For each strategy, estimate the chance of success, the business impact if the project is approved and either succeeds or fails, and the business impact of rejecting the project (the status quo with zero investment cost).
Applying Mr. Hubbard's measurement methodology to workers' compensation medical claims, consider four widely accepted conditions for good workers' compensation outcomes.
1. Electronic billing by insurers and medical practices reduces operating costs by 40 percent or more when replacing manual, paper processing.
2. Claims costs are higher if bill processing, treatment or payment are delayed.
3. Medical treatment costs constitute the majority of workers' compensation program costs and are rising faster, even in the presence of utilization and case management programs.
4. Failure to acknowledge, pay or deny claims is the top reason for insurer compliance complaints (two other claims-related issues fall in the top 10).
Test Mr. Hubbard's methodology using a simple table. List in column A three variables - chance of success, impact if the Project is approved, and impact if the Project is rejected. Make columns B and C variables for Project success and Project failure. Enter your estimates for these six values. (For examples, contact us: email@example.com)
Predictive analytics Project A success would likely impact medical expenses by eliminating some percentage of fraud cases and reducing some percentage of medical expenses for a smaller percentage of overall cases. You would estimate cases averted and costs avoided for a subset of total cases. In contrast, e-Billing Project B success would have a small impact on per-case costs but would impact 100% of total cases (administrative savings on every bill processed); and Project B should have some positive impact on direct program costs as well.
We believe this measurement approach will be eye-opening. At the very least the analysis requires us to be specific about defining the costs of retaining manual bill processing and the opportunity costs of competing information technology projects.
The usual culprits for not pursuing e-Billing Project B are software functionality (inability to attach medical reports) and insurer legacy enterprise software integration challenges. But technology advances by medical billing software and claims clearinghouses provide more integration options than existed a couple of years ago.

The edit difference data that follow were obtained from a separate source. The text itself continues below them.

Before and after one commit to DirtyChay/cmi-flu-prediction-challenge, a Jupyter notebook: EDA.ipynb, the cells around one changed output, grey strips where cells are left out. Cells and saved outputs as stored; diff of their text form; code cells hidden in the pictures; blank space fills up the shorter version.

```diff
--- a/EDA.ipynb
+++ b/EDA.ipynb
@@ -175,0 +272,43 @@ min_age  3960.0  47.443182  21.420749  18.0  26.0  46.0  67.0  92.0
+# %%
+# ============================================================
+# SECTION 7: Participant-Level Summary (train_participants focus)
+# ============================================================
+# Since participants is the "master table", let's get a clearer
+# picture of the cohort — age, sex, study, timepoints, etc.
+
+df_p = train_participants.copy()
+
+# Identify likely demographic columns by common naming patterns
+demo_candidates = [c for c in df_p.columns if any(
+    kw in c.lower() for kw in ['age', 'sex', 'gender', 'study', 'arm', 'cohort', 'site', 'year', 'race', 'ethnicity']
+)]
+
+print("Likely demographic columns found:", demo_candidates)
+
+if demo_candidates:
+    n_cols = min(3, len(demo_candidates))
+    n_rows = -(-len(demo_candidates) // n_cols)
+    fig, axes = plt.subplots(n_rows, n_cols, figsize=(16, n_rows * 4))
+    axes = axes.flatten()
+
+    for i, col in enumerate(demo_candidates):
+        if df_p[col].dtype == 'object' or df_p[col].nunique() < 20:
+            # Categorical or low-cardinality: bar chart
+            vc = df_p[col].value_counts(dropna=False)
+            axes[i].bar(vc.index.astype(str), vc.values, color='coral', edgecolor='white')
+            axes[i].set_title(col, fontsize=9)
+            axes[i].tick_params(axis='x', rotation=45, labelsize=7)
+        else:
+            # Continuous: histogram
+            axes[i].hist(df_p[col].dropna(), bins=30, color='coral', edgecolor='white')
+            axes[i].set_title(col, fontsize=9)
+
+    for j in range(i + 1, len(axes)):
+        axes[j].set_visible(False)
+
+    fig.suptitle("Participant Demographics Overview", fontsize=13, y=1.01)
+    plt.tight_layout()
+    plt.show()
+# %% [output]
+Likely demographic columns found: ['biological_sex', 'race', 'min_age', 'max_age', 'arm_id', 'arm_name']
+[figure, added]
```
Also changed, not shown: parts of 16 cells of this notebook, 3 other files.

Assess the value of end-to-end electronic medical billing for your company. We have, and the business case for prioritizing project investments in electronic billing for workers' compensation and auto personal injury claims transactions is compelling.
Subsequent issues of iHCFA e-Billing news will highlight ways insurers and providers have solved implementation challenges with e-Billing cost effectively.